Source records
_ _ _

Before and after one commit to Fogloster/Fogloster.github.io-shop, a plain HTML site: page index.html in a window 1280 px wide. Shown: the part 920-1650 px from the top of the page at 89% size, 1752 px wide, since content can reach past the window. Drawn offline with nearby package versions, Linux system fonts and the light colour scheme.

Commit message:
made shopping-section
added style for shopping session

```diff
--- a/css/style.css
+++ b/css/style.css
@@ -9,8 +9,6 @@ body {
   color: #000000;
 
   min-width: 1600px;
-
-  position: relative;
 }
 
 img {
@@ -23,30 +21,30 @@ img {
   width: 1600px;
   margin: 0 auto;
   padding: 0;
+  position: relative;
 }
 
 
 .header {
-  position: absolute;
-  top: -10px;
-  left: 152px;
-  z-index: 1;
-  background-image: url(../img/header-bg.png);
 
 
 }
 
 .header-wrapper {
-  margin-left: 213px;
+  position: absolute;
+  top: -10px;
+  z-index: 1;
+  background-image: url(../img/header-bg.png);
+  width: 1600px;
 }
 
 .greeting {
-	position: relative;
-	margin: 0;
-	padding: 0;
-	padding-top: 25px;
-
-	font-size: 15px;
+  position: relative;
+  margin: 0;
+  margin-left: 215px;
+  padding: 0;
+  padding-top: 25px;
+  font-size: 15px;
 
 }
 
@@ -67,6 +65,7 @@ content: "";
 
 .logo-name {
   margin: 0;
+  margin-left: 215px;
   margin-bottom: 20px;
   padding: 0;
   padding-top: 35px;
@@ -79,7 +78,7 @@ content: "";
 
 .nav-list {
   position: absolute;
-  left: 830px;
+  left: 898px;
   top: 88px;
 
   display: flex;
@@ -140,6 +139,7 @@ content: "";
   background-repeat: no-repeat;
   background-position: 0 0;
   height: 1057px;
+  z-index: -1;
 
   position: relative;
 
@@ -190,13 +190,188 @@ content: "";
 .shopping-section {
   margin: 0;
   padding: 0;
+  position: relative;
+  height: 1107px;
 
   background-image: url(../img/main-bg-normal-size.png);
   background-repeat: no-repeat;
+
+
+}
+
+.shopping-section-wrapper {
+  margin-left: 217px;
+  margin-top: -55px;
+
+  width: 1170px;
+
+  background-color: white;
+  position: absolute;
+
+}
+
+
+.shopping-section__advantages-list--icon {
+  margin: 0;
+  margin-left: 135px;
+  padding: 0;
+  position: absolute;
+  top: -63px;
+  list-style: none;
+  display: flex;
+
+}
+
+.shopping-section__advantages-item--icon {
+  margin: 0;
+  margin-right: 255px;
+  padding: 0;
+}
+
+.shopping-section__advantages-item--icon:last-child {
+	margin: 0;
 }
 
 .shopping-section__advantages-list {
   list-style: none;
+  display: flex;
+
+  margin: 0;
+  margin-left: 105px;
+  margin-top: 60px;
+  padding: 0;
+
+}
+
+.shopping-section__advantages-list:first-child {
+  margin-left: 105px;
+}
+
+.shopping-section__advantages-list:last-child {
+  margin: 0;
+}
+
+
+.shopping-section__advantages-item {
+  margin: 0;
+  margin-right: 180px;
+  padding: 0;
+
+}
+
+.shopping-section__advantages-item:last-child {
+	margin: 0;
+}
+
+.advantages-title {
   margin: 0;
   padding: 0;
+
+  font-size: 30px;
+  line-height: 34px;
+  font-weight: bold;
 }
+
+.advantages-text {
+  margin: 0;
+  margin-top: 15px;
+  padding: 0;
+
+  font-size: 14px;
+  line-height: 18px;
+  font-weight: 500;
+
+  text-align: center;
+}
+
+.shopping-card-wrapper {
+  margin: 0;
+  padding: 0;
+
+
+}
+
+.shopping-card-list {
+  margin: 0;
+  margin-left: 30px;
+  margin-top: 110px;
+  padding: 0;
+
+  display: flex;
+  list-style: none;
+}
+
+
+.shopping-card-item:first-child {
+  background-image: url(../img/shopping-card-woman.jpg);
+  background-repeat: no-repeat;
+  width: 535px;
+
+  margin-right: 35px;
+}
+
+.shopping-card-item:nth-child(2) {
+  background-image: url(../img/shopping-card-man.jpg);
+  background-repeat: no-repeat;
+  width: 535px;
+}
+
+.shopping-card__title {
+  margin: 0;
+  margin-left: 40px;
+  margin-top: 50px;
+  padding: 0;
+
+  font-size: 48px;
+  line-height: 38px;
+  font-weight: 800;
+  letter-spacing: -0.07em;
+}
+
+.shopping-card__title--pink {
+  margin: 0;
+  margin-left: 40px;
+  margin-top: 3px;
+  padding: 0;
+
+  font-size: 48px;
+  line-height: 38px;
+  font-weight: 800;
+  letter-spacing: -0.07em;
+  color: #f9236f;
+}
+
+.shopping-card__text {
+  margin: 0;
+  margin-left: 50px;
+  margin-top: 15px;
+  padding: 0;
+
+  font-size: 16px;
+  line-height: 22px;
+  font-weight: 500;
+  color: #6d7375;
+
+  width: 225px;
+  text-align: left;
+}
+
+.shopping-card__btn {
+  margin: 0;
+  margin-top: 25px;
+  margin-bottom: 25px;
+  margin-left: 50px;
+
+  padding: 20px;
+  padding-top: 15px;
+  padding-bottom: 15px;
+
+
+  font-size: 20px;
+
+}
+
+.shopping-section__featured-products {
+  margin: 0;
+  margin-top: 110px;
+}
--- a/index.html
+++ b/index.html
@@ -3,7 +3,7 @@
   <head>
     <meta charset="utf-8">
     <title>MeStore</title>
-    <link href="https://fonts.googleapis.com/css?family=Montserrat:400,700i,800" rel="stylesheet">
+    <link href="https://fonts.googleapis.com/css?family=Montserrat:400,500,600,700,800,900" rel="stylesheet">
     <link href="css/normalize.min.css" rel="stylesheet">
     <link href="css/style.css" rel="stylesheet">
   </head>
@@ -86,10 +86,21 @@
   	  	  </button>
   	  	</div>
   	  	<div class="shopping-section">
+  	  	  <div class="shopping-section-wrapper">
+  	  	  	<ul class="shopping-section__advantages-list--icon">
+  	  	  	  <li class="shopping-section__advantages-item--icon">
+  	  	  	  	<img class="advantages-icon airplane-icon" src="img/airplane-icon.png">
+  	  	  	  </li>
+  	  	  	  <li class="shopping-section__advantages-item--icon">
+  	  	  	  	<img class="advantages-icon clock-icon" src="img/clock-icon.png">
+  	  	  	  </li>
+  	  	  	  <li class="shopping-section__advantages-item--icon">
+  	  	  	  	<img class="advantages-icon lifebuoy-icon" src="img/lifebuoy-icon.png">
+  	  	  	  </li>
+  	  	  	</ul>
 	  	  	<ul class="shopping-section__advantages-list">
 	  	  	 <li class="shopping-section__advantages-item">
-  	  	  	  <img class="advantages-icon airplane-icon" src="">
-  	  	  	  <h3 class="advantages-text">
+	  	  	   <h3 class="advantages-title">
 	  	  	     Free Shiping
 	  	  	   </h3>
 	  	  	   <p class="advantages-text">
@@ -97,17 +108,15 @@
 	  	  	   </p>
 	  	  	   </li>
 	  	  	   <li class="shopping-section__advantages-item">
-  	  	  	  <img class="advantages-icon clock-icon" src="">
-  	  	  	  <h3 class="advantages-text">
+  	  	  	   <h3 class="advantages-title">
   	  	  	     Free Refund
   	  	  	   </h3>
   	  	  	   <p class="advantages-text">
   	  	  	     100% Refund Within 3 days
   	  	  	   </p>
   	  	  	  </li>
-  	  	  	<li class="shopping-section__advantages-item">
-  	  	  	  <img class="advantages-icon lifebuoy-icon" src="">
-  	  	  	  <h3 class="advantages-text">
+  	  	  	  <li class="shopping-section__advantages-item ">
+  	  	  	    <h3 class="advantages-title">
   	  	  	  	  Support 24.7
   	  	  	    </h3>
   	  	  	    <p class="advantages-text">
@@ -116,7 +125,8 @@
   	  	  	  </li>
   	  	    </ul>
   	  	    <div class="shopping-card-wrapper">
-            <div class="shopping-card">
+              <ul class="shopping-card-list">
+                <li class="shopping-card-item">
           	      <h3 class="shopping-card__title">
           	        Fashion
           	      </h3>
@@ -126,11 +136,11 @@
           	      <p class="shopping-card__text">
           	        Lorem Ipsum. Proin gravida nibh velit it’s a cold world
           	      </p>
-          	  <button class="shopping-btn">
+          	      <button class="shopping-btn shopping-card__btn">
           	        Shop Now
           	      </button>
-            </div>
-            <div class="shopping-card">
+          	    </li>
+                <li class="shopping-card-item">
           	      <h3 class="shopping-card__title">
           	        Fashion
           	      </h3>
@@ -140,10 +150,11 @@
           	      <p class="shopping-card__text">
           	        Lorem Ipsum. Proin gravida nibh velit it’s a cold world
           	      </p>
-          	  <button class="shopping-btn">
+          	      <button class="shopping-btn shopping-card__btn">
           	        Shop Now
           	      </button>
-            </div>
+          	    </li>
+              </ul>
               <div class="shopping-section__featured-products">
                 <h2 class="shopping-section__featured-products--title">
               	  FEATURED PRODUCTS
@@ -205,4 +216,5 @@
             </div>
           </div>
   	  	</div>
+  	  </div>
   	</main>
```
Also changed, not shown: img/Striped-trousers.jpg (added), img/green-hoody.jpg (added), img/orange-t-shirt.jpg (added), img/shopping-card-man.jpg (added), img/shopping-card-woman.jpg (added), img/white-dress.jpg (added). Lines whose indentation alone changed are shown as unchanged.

_ _ _

For the string "image", go through the entries above and copy each line where it occurs.

* REPLY *
-  background-image: url(../img/header-bg.png);
+  background-image: url(../img/header-bg.png);
   background-image: url(../img/main-bg-normal-size.png);
+  background-image: url(../img/shopping-card-woman.jpg);
+  background-image: url(../img/shopping-card-man.jpg);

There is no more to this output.